Search each line below for the word "export" and list those that contain it.
--------------------------------
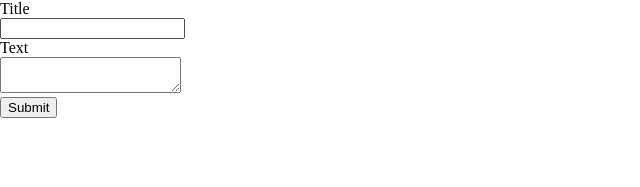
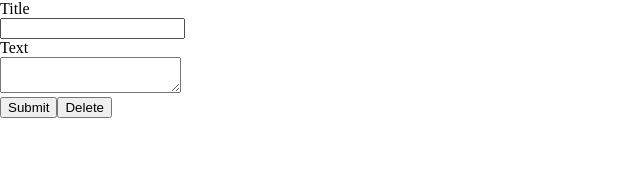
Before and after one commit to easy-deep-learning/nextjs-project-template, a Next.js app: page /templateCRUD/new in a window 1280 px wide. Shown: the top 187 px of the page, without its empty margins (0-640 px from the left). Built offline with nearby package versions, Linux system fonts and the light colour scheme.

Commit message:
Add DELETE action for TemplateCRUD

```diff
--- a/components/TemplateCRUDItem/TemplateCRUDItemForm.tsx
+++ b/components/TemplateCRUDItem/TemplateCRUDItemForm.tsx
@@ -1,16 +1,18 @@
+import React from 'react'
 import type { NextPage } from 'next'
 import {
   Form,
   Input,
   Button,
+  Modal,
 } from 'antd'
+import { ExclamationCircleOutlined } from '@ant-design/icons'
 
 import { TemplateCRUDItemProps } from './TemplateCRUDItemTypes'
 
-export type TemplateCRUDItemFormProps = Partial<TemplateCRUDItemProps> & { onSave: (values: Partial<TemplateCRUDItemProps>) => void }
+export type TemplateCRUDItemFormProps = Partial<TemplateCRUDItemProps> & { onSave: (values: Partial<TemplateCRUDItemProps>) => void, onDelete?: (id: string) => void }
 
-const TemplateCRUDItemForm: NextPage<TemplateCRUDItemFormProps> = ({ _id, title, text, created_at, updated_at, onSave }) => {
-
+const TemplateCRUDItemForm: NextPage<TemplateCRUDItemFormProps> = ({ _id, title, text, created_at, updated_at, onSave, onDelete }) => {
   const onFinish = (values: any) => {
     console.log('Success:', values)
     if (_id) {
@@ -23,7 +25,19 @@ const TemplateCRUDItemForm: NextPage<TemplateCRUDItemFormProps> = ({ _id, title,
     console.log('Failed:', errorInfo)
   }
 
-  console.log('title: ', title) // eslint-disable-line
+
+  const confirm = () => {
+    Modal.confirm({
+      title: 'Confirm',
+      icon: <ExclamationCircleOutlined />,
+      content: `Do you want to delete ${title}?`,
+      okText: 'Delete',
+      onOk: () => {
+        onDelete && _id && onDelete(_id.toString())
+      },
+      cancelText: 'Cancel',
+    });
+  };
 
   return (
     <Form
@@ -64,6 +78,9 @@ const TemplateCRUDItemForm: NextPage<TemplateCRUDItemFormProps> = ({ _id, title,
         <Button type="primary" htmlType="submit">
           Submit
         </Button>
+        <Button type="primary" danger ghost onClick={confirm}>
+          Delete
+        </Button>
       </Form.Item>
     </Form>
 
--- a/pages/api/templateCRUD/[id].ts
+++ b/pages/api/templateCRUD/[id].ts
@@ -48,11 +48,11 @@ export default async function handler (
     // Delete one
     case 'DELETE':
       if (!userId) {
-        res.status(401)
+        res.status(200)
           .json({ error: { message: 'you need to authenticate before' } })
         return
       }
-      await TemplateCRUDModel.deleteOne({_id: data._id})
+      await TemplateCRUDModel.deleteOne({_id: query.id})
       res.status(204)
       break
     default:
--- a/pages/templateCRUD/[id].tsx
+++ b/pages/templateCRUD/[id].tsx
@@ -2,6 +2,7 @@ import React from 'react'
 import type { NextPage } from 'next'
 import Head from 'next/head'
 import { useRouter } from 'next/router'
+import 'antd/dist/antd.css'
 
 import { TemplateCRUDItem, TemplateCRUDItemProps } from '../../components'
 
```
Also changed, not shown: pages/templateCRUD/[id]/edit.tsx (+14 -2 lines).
--------------------------------
- The answer -
-export type TemplateCRUDItemFormProps = Partial<TemplateCRUDItemProps> & { onSave: (values: Partial<TemplateCRUDItemProps>) => void }
+export type TemplateCRUDItemFormProps = Partial<TemplateCRUDItemProps> & { onSave: (values: Partial<TemplateCRUDItemProps>) => void, onDelete?: (id: string) => void }
@@ -48,11 +48,11 @@ export default async function handler (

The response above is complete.